Touted as the most developed flow battery currently used in mass commercial operations, VRFB uses a liquid vanadium electrolyte to store energy in separated storage tanks. This differs from conventional batteries, which store energy in the power cell of the battery. VRFB is expected to account for 20% of overall global vanadium consumption by 2030.
According to Bushveld, several features of VRFB makes the technology ideal for utility-scale, long-duration stationary energy storage applications, particularly across Africa: it has long lifespan cycles, offers the lowest cost per kWh when fully used at least once a day and offers 100% depth of discharge.
Vanadium input costs contribute between 30% and 40% of the cost of the VRFB systems which is convenient if, like Bushveld Minerals, you own a vanadium-producing operation.
Bushveld Minerals’ 84%-owned subsidiary Bushveld Energy is “exclusively” focusing on VRFB technology, said Mojapelo, including marketing the technology and assisting with related project development across Africa.
Its primary objective is to establish a global VRFB supply chain in South Africa, starting with vanadium electrolyte, and it plans to deliver a 450kWh VRFB into Eskom’s Research, Testing and Development facility by the end of this month.
Bushveld Energy CEO and chairperson of the South Africa Energy Storage Association, Mikhail Nikomarov, said a philanthropic angle to Bushveld Energy’s plans for continental penetration of the technology: “We want to unlock the opportunity for the entire industry. We want to be equivalent to open-source IT companies… and whatever business model we create [will] not about trying to give one company an edge over another,” he said.
Mojapelo dismissed current threats of vanadium substitution, saying short-term switches between vanadium and niobium – the metal’s nearest replacement – in steelmaking was not practical, given the required technical adjustments required in steel plants
“The price elasticity of vanadium in steel suggests some capacity to absorb significant upswings in vanadium prices. At current prices, substitution risks, while real, are not considered large, although sustained higher vanadium prices will magnify these risks.”
South African vanadium producers are also poised to benefit from a current global supply deficit and the fact that South Africa has primary high-grade vanadium operations as opposed to operationally costly co-production operations seen elsewhere in the world.

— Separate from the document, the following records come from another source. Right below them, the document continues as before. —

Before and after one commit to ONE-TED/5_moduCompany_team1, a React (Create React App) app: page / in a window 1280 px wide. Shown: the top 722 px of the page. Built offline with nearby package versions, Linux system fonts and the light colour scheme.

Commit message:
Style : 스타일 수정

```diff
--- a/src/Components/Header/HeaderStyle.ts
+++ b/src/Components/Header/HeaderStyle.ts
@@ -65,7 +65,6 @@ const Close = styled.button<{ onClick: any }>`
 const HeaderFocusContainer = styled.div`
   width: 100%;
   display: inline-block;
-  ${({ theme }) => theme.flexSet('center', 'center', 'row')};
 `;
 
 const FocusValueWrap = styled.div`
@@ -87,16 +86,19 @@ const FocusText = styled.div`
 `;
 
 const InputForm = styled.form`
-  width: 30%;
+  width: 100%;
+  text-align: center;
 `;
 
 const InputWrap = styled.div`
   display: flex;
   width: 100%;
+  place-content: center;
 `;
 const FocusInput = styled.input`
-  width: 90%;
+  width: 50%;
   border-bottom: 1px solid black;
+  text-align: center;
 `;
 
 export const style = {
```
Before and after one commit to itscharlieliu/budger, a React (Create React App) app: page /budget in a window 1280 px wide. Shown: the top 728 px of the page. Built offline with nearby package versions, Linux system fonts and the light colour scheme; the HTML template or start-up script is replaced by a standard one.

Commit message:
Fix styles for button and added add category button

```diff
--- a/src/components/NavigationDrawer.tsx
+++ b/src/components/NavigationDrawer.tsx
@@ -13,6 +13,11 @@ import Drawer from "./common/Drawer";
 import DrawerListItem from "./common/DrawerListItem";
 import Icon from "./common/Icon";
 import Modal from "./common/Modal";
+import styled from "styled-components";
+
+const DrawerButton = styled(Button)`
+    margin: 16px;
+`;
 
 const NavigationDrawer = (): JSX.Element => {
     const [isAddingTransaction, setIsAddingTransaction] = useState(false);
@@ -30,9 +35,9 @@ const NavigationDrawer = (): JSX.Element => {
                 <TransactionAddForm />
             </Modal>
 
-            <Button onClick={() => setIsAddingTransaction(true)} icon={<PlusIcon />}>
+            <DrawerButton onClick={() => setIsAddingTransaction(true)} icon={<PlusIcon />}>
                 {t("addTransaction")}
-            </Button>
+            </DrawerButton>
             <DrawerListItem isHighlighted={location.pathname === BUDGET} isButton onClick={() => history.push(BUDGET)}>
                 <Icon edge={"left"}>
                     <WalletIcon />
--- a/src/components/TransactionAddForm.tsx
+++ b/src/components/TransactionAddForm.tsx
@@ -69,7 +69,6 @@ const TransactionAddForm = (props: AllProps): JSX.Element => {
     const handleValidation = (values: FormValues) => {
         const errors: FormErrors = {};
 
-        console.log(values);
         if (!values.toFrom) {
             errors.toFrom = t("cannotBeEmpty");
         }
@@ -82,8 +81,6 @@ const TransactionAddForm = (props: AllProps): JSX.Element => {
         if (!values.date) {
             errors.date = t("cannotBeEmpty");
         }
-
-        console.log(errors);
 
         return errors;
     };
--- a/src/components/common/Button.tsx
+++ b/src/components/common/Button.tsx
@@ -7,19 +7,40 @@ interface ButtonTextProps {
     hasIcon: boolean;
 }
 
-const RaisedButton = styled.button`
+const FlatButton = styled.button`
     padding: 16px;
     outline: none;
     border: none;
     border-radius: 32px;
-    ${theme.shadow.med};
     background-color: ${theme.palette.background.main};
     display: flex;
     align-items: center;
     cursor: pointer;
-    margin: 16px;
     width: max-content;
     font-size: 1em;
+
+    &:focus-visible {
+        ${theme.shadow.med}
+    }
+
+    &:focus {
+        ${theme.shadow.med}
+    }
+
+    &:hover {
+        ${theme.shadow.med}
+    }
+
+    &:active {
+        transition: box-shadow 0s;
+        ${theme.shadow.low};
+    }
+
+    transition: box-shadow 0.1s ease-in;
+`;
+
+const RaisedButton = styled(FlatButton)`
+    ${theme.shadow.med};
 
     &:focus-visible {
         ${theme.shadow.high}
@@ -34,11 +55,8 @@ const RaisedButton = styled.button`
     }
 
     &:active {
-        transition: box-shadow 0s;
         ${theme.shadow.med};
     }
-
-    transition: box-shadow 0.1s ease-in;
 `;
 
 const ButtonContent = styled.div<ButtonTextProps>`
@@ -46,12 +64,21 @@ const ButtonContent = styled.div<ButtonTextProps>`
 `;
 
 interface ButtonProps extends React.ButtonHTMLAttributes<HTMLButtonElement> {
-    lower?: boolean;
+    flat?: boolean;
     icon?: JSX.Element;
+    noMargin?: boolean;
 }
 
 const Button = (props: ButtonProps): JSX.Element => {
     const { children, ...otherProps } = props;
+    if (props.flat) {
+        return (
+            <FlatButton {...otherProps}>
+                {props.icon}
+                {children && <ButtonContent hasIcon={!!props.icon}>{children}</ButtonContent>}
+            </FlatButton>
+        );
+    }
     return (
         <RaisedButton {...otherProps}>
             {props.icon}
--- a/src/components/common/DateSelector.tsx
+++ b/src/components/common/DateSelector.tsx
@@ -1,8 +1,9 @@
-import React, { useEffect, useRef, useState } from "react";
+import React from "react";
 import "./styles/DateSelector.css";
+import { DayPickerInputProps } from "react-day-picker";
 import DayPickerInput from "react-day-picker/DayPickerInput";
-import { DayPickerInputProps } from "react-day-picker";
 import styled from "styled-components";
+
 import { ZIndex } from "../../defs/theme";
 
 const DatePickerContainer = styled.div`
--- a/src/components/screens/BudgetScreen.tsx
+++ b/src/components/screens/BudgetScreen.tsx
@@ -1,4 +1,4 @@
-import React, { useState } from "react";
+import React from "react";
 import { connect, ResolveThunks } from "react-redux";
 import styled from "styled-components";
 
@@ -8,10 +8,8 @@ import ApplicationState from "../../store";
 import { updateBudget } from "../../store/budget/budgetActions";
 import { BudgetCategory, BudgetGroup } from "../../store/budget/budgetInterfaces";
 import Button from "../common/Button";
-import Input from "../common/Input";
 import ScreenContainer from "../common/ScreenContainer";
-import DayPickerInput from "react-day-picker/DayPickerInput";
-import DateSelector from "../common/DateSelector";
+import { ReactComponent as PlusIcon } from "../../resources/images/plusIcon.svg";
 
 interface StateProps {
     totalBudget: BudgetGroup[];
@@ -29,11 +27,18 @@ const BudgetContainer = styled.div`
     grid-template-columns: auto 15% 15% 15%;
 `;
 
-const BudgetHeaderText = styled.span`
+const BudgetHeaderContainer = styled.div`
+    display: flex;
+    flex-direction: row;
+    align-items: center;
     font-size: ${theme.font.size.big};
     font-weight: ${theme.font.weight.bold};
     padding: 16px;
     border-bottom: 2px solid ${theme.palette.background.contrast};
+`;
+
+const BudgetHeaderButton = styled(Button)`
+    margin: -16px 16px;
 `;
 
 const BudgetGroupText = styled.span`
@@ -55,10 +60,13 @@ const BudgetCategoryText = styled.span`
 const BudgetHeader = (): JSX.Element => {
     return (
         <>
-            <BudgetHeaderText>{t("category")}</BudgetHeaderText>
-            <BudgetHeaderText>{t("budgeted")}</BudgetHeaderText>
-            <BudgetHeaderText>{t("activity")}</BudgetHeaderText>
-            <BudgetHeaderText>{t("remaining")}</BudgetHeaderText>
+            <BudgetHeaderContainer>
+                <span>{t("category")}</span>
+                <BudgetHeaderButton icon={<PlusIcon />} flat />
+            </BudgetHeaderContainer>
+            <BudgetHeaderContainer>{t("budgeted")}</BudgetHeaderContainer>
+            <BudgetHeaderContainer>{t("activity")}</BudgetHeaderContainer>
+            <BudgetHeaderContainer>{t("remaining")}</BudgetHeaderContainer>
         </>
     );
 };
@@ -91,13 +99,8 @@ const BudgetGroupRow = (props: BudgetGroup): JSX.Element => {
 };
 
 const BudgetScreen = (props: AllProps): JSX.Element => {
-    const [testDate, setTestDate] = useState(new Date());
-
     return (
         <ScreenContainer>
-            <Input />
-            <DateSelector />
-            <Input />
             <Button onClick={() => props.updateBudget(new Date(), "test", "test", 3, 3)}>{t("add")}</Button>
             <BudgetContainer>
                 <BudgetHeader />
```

The market agrees with the company’s strategy. Following the release of robust first-quarter results last week, Bushveld Minerals’ share price hit a 52-week high of 23.03p on Tuesday, putting its market capitalisation at a stout £248m.
Bushveld is currently in the second phase of an expansion project at its Vametco vanadium mine, which will boost the project’s output capacity from 3,035 t/y to 3,750 t/y.
The company is currently also in talks with the Department of Mineral Resources over the awarding of a new order mining right for the 300 million-ton Mokopane vanadium project, in Limpopo.